Start of Dataset extract

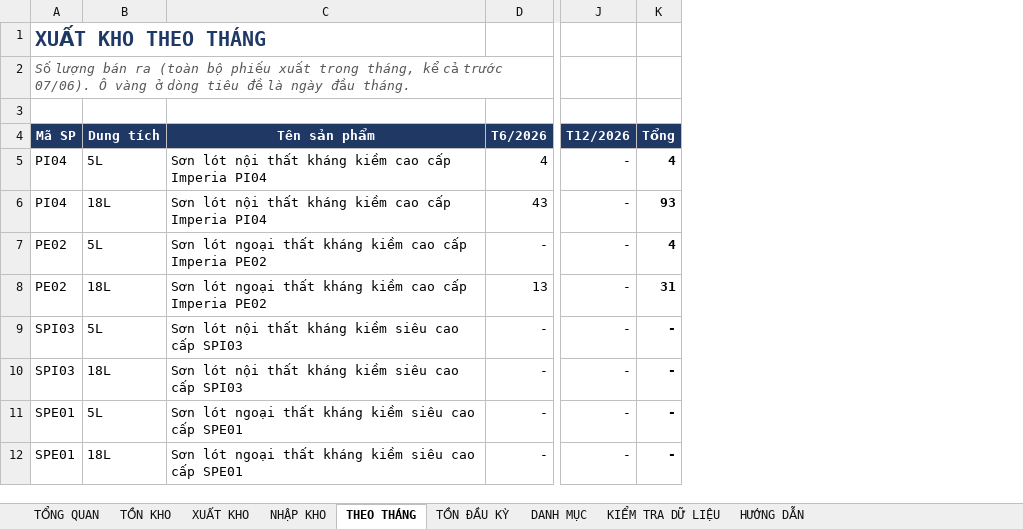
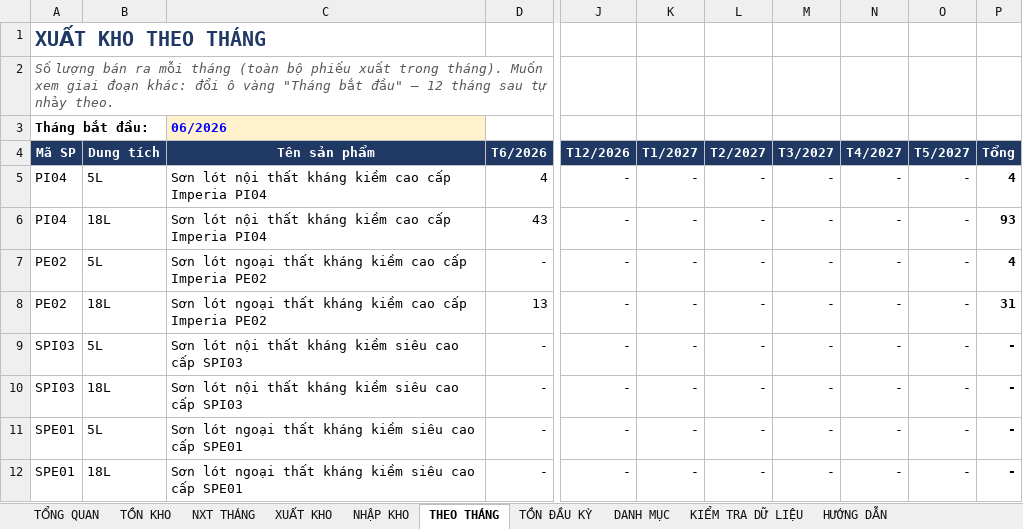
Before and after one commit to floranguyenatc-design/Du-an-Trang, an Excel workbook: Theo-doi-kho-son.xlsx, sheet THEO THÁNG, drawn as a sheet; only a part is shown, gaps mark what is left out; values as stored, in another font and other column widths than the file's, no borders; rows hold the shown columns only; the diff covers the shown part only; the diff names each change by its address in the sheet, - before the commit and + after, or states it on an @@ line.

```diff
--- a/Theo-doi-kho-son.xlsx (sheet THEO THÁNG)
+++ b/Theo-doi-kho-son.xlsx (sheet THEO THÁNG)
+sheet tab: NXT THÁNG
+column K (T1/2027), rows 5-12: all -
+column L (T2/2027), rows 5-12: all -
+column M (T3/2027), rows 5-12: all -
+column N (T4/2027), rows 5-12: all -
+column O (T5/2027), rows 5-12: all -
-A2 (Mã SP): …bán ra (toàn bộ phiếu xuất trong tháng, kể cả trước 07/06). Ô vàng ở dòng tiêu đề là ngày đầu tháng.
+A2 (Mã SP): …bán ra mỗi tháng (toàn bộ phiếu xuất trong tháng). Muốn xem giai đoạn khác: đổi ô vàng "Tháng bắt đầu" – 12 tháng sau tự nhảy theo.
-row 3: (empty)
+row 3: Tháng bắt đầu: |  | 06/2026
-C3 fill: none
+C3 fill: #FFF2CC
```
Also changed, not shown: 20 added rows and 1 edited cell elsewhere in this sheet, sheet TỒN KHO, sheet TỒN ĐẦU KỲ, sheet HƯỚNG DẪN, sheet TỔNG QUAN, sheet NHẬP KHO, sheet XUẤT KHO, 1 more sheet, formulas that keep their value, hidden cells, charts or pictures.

End of Dataset extract

# What is being asked:
In the entries above, find each line with the word "xlsx" and copy it.

# Exercise answer:
Before and after one commit to floranguyenatc-design/Du-an-Trang, an Excel workbook: Theo-doi-kho-son.xlsx, sheet THEO THÁNG, drawn as a sheet; only a part is shown, gaps mark what is left out; values as stored, in another font and other column widths than the file's, no borders; rows hold the shown columns only; the diff covers the shown part only; the diff names each change by its address in the sheet, - before the commit and + after, or states it on an @@ line.
--- a/Theo-doi-kho-son.xlsx (sheet THEO THÁNG)
+++ b/Theo-doi-kho-son.xlsx (sheet THEO THÁNG)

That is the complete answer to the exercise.